GERMAN RAID ON LOWESTOFT AND YARMOUTH, 25 April 1916, North Sea – The German High Seas Fleet was expected to make a demonstration in the North Sea, possibly in support of the Irish Easter Rising which broke out on the 24th. Grand Fleet was ordered out, together with Harwich Force which included 5th LCS Conquest (broad pendant, Cdre Tyrwhitt), Cleopatra and Penelope, leader Lightfoot with 7 destroyers, followed by leader Nimrod with 8 more, then by two divisions of L-class destroyers operating with Dover Patrol. Sailing on the night of 24th/25th, Harwich Force ran up the East coast while destroyer Melampus with six Yarmouth-based submarines positioned them first between Southwold and the Hook of Holland, then in a more northerly position. The German 1st SG, less Seydlitz which struck a mine that morning, was sailing to bombard Lowestoft and Yarmouth. Harwich Force sighted the Germans about 0350 and tried to induce them to chase south, but instead Lowestoft was badly shelled around 0410. The 1st SG then headed north for Yarmouth, Harwich Force followed and probably helped save Yarmouth from a full half hour battlecruiser bombardment. Tyrwhitt opened fire on the German light cruisers at 0430, the battlecruisers stopped bombarding to support their cruisers, and were sighted at 0445, following which Tyrwhitt turned south and came under heavy, accurate fire. Cruiser Conquest, now at the rear of 5th LCS line was severely punished and destroyer Laertes damaged. The Germans now headed back home, their retirement covered by Flanders-based U-boats including UB.18 and UB.29 off Lowestoft/Yarmouth. Adm Beatty’s battlecruisers, Harwich Force and the submarines continued to search and seek action, then as Harwich Force returned home after recall, Penelope was torpedoed just before 1000 and patrolling submarine E.22 sunk around 1145:
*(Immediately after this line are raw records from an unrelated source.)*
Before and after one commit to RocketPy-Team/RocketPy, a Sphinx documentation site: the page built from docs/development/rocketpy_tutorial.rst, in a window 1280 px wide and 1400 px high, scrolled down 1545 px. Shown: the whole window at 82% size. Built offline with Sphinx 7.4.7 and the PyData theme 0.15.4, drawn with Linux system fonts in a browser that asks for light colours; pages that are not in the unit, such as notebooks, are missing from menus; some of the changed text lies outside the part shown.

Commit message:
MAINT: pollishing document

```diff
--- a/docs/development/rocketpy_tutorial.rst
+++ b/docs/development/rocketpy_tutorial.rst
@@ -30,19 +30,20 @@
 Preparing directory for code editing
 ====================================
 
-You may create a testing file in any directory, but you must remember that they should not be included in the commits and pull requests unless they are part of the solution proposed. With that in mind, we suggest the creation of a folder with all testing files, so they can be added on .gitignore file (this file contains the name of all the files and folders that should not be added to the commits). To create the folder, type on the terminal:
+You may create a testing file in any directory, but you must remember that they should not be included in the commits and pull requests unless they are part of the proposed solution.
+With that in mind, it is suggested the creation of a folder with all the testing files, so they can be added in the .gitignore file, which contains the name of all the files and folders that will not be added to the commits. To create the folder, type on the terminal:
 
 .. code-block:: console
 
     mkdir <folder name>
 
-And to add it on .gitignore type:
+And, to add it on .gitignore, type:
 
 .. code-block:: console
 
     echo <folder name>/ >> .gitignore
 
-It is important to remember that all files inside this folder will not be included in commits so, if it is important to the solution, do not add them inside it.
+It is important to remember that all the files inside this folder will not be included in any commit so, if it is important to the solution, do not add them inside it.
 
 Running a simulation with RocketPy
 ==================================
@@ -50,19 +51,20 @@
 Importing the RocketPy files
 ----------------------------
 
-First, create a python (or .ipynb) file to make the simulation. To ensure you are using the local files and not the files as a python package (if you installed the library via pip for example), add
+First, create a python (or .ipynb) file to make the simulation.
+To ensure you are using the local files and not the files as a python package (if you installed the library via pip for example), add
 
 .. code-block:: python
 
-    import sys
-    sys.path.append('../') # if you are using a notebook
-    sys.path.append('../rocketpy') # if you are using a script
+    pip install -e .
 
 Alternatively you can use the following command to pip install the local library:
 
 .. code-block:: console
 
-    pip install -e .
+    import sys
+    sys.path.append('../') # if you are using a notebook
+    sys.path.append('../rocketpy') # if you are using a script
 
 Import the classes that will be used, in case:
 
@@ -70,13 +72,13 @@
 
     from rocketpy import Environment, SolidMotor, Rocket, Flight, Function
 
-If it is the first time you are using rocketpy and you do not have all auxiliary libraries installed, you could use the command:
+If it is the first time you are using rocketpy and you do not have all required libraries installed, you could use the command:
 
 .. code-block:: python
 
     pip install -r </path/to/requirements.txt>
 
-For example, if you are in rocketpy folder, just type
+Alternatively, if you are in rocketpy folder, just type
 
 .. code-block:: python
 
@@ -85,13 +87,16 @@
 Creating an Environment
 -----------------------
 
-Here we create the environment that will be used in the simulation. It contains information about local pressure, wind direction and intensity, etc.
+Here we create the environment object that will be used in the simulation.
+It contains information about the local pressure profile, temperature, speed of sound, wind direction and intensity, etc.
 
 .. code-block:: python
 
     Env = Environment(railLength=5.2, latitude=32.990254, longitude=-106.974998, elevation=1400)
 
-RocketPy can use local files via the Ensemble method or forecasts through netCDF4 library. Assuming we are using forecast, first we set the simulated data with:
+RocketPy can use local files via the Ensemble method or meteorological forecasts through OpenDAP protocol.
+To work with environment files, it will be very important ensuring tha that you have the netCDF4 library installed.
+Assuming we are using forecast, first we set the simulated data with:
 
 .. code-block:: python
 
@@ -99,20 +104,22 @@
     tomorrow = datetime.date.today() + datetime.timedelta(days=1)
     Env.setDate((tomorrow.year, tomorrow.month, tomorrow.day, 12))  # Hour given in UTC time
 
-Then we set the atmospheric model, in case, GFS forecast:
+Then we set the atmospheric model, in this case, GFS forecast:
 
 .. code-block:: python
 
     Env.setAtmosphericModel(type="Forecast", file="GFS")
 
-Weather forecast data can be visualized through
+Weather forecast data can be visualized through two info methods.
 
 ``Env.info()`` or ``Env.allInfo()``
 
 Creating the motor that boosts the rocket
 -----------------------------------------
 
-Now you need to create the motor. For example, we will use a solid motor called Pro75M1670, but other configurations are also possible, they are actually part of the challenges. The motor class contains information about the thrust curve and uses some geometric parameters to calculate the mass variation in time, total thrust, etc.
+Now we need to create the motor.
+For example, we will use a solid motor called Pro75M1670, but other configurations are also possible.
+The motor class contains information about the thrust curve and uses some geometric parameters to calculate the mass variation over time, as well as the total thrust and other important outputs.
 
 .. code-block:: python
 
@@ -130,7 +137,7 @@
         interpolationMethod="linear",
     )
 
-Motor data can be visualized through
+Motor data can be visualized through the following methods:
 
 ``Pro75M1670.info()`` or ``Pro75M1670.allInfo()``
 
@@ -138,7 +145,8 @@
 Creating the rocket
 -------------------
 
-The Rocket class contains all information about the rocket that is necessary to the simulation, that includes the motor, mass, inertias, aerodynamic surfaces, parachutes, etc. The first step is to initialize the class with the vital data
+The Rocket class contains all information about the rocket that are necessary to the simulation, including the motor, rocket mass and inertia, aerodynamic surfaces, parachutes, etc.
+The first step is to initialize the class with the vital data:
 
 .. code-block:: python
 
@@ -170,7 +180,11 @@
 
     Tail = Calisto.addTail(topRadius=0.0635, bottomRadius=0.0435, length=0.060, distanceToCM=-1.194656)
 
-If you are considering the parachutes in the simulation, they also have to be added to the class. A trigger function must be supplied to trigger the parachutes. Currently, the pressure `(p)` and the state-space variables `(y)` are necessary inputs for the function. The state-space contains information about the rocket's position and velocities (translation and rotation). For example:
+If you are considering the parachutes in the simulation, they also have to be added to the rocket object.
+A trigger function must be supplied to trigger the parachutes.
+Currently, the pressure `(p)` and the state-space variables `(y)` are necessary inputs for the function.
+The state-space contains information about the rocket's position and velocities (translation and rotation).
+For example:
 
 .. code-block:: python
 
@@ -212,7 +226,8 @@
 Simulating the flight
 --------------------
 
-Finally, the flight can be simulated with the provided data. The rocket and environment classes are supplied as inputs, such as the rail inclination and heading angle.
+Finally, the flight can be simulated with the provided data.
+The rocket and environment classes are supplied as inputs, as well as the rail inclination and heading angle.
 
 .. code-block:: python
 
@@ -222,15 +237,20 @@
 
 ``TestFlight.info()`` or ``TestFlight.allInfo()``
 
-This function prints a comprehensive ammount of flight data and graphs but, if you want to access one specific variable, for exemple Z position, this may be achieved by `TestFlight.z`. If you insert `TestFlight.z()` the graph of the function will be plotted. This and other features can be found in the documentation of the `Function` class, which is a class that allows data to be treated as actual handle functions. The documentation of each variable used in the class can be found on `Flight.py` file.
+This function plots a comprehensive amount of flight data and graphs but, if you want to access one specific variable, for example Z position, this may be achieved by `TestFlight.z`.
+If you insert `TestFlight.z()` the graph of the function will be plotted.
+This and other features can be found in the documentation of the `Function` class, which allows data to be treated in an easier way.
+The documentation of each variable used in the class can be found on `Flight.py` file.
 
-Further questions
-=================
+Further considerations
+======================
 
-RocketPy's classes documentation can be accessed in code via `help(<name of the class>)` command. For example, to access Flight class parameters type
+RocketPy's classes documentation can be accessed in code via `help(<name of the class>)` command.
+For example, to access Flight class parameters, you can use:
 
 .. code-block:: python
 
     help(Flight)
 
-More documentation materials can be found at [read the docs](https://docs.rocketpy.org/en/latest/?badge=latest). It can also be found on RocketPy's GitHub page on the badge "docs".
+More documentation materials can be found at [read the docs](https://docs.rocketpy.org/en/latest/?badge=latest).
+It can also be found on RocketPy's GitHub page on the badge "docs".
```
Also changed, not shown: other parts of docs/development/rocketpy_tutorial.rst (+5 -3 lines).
BRADFORD, hired trawler, 28 October 1916, Atlantic off S Ireland – 163grt, built 1896, Grimsby-reg GY132, Consolidated Steam Fishing & Ice, hired 1915 (D – 11/14) as patrol vessel, 1-6pdr, Admiralty No.829, 12 crew, Skipper William Bruce RNR, believed Queenstown-based, took part in rescuing Lusitania survivors in 1915, on patrol. (dk – casualties dated lost 26th) – last seen at 1640 on the 26th, disappeared and believed foundered in gale off Old Head of Kinsale, Co Cork, presumed on the 28th (wi – in 51.30N, 08.30W); Skipper and 11 ratings lost, no survivors (H/Lr/C/D/He/ap/dk/wi; ADM.137/455)
FILEY, Admiralty trawler, 2 October 1916, Atlantic off N Ireland – 226grt, built 1914, Hull-reg H8, Hull Steam Fishing, purchased 1915, in service from 3/15, 1-12pdr, Admiralty No.1363, Skipper Daniel Stather RNR, serving as patrol vessel. Driven ashore in high winds and seas in Camusmore Bay, Tory Is, off Co Donegal, wrecked and abandoned; no lives lost. Salved 1917 (D/He – salved in 1917 and re-acquired July 1918), believed assigned new Admiralty No.3826, sold 1920 (H/Lr/C/D/He/dk/hw; ADM.137/282)
DAFFODIL, fleet sweeping sloop, 15 December 1916, believed southern Ireland – serving with 1st Sloop flotilla, Queenstown. Damaged in collision, one man DOI next day (dk/pl)